Wildlife Conservation in China: Preserving the Habitat of China's Wild West, by Richard B. Harris. Armonk: M. E. Sharpe, 2008. xxiv + 341 pp. US$74.95 (hardcover).
The book is based on 4 years of fieldwork in western China by a western wildlife biologist over a period of 20 years. The title is self-explanatory, and the matters discussed range from biological and geographical topics to politico-economic issues of wildlife conservation. The Preface and Chapter 1 argue that Chinese wildlife management suffers from an inability to value wildlife for its own sake, more than from habitat destruction. The failure to value wildlife presumably leads to the failure to manage the relationship between consumption and production/harvest and protection of wildlife resources.

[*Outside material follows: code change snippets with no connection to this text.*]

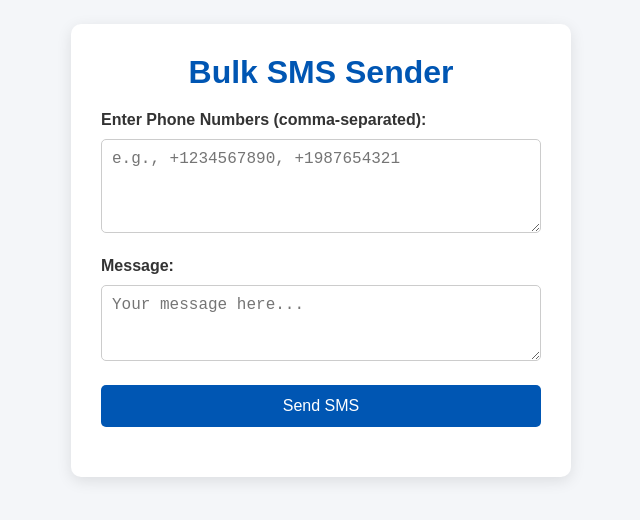
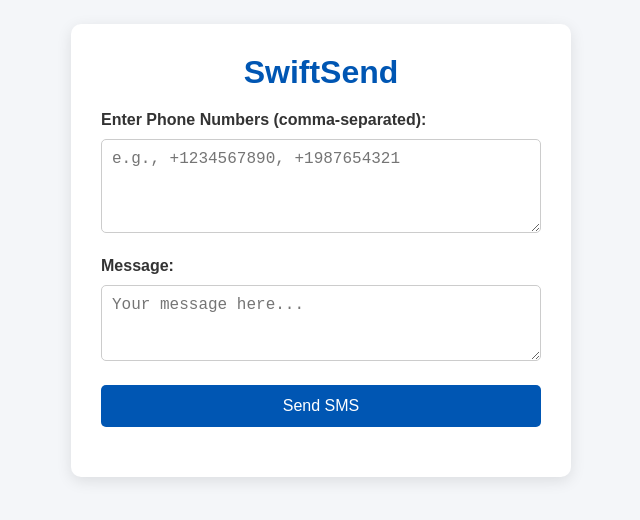
Before and after one commit to Pixel-Arnav/SwiftSend, a website: page public/index.html in a window 1280 px wide. Shown: the part 150-670 px from the top of the page, without its empty margins (319-959 px from the left). Drawn offline with Linux system fonts and the light colour scheme.

Commit message:
change heading

```diff
--- a/public/index.html
+++ b/public/index.html
@@ -8,7 +8,7 @@
 </head>
 <body>
   <div class="app-container">
-    <h1>Bulk SMS Sender</h1>
+    <h1>SwiftSend</h1>
     <form id="smsForm">
       <label for="numbers">Enter Phone Numbers (comma-separated):</label>
       <textarea id="numbers" rows="4" placeholder="e.g., +1234567890, +1987654321"></textarea>
```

In Chapter 2, Harris examines geographical factors such as aridity, remoteness and the sparseness of human population of China's west. He examines ethnicity and culture, then jumps to the question of whether western China is getting drier. He follows with a section on the land tenure system of grasslands, and highlights the Chinese penchant for "scientific" fixes such as the privatization of pastoral lands. Chapter 3 presents the argument that Chinese views on wildlife are utilitarian: the Chinese value wildlife only to the extent that it is of use to humankind, rather than valuing wildlife for its own sake. When conservation initiatives are finally taken, they are couched in terms that deny any conflict between the interests of nature and the requirements of civilized humanity. Such "Confucian optimism", he argues, is paradoxically counterproductive to the aims of conservation. Chapter 4 shows that most demands for wildlife resources in China are fulfilled by captive breeding, and asks whether such breeding has any discernible negative effects on wildlife populations. The conclusion is that there is insufficient data either way.
Chapter 5 is the best argued and most coherent section of the book, and looks at the legal institutions behind the protection of wildlife, in particular the 1988 Wildlife Protection Law. Here Harris highlights a tendency in Chinese legislation to issue draconian and overly-simplistic laws which are too difficult to implement. Quoting Peter Ho, William Alford and Shen Yuanyuan, he states that, because the law is so strict, it only expresses an ideal, rather than reflecting the realities of enforcement. Chapter 6 also looks at one institutional arrangement for the protection of wildlife habitat: nature reserves. As with the 1998 Wildlife Protection Law, the gap between the stated ideal of nature reserves and their reality is evident. Once again, he sees the Chinese government's penchant for simplistic solutions, such as equating the designation of nature reserves with conservation (p. 119), as counterproductive. He argues, correctly, that quick legislative fixes and the bare designation of reserves do nothing for real conservation. …